“The heritage fleet of No. 100 Squadron will continue to recognise previous generations and their service to our country and inspire the next generation to follow in their footsteps.”

The squadron was first formed on February 15, 1942, at RAAF Base Richmond with the personnel remaining in the Royal Air Force (RAF) No. 100 Torpedo Bomber Squadron, which had withdrawn from Malaya after RAF No. 100 Squadron was disbanded.

RAAF No. 100 Squadron was an Air Force bomber and maritime patrol squadron flying Australian-built Bristol Beauforts from bases in Queensland and New Guinea under the control of RAAF Southern Area Command.

During the war, No. 100 Squadron flew combat missions in the Pacific theatre before conducting further torpedo bomber training and anti-submarine patrols in Queensland.

It also flew reconnaissance and bombing missions against coastal shipping in Milne Bay and took part in the famous Battle of the Bismarck Sea in March 1943.

The squadron was disbanded in August 1946.

The new No. 100 Squadron is the parent unit for the Air Force’s Museum Heritage Flight and Temora Historic Flight.

The non-flying elements of the RAAF Museum will be transferred to History and Heritage Branch.

The new Air Force Heritage Squadron will be part of Air Academy within Air Force Training Group.

With its headquarters at RAAF Base Point Cook, the squadron will fly heritage aircraft from Point Cook, Victoria, and Temora, NSW.

There is a historical link with the Point Cook area as the original No. 100 Squadron was based at Laverton in July 1942.

Commander Air Force Training Group Air Commodore Greg Frisina said No. 100 Squadron was formed in a contemporary flying squadron structure to support the complex operation of flying and operating heritage aircraft from Point Cook and Temora.

“The commanding officer has a significant role to play in a disparate command and will be ably supported by an executive team and engineering staff,” Air Commodore Frisina said.

“The link with History and Heritage will still be maintained, so visitors to the RAAF Museum of old will not be disappointed.

“The museum will house an updated history and heritage ground display and professional flying displays from the aviators of No. 100 Squadron.

The squadron will develop its own unit badge to reflect its new role.
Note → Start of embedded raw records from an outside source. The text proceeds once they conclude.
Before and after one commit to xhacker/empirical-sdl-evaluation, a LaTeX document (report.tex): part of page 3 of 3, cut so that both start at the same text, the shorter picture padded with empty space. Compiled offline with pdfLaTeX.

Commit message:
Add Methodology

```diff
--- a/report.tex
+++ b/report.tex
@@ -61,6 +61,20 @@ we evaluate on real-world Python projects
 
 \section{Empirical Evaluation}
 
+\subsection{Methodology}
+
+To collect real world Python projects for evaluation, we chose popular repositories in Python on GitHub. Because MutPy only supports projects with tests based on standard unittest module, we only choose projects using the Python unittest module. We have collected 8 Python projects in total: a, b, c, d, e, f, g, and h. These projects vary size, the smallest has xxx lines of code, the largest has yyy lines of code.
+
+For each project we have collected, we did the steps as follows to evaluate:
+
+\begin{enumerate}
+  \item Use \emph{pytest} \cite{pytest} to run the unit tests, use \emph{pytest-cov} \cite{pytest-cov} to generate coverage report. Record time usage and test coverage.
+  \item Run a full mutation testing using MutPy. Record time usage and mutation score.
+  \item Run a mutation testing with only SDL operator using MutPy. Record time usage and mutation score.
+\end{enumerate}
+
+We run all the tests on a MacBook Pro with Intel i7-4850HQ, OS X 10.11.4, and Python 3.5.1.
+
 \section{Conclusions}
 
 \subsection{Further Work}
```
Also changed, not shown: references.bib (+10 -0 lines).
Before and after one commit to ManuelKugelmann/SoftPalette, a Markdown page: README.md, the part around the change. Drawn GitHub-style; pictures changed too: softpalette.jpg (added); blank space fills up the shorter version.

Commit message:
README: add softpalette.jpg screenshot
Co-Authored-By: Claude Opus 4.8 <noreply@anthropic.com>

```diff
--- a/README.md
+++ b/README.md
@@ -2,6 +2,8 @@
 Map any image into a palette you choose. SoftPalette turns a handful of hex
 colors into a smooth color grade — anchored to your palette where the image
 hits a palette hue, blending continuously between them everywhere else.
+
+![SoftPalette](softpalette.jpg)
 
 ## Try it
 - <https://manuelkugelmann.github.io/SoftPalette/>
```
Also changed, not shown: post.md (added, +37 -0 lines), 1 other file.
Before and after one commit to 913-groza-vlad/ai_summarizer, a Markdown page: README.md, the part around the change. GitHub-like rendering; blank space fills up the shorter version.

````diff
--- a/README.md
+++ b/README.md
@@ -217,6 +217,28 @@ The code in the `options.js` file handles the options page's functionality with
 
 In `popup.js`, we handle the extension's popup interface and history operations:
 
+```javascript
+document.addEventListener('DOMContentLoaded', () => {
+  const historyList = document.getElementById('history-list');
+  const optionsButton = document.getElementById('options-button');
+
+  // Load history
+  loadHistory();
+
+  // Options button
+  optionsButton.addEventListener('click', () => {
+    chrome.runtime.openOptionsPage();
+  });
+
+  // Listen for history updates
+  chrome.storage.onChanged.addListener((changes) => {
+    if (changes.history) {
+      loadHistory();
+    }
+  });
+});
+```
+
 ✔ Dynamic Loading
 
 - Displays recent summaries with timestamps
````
The badge will have the motto ‘then, now, always’, drawn from the Air Force centenary motto.

Watch the video: Β.: D-DAY Η απόβαση στη Νορμανδία - 6 Ιούνη 1944